Where a line in the records holds "Markdown", count it once; return only the final number.

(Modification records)
• • •

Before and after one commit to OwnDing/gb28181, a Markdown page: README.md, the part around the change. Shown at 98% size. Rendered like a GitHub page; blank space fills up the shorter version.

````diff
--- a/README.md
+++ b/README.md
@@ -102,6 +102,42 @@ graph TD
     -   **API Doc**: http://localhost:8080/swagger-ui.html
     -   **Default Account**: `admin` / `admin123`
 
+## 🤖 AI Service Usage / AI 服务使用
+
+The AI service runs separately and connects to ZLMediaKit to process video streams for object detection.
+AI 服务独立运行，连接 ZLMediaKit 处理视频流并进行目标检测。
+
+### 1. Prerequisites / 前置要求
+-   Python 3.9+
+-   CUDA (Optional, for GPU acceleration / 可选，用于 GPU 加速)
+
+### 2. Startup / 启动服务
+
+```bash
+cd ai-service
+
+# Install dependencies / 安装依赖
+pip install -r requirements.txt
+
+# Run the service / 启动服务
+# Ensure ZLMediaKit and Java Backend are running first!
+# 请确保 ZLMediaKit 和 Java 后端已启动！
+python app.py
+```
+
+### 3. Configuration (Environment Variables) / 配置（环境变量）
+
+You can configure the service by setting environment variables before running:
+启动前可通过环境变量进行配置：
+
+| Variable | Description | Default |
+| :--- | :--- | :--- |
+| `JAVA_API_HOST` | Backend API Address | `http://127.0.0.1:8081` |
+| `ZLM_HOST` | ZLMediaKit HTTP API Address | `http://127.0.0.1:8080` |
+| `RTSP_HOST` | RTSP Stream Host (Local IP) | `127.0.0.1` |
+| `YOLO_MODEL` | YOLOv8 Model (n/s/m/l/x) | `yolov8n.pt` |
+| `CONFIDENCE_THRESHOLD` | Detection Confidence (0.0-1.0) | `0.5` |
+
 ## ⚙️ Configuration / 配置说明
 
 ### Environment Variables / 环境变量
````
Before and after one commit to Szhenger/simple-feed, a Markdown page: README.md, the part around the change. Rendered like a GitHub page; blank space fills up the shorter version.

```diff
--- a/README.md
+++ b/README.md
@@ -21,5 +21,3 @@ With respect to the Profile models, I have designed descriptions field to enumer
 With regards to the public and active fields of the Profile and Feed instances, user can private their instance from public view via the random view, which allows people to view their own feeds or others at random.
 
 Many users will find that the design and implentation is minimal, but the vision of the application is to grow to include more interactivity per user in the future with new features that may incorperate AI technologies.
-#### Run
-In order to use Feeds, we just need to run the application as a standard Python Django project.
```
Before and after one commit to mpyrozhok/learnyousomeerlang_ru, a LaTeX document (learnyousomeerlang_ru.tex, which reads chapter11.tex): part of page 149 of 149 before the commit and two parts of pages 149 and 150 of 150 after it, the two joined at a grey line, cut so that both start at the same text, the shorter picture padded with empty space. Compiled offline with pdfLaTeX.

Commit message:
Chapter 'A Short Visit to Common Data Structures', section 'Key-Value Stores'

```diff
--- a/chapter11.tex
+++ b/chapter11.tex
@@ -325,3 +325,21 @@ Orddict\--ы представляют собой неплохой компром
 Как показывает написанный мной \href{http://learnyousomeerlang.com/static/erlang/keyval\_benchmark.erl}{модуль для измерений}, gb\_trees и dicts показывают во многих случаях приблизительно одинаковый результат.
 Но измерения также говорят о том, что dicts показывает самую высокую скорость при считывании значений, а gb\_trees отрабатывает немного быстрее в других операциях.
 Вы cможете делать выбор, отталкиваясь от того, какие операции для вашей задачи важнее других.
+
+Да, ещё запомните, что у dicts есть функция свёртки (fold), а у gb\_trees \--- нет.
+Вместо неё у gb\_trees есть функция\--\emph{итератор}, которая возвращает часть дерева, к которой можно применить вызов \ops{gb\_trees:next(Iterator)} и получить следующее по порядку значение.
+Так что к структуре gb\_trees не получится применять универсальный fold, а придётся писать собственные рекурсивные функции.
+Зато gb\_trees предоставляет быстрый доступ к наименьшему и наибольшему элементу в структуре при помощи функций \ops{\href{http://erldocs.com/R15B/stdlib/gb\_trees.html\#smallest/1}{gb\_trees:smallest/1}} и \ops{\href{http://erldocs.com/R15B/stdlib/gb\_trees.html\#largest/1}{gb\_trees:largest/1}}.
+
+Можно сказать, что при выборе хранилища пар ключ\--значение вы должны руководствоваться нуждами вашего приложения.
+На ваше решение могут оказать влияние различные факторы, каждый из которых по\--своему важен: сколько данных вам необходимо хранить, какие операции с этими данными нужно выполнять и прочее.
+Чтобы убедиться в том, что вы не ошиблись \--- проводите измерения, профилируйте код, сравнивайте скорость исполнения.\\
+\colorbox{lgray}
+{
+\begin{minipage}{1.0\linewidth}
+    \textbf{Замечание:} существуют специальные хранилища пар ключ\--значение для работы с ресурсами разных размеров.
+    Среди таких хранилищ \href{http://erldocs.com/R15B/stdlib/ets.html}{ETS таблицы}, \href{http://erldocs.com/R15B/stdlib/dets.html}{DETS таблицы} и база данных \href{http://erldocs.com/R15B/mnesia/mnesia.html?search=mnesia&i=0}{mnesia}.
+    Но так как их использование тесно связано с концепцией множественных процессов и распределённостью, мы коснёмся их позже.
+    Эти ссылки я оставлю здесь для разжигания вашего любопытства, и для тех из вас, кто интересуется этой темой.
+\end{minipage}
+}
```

• • •

- [Your response]: 2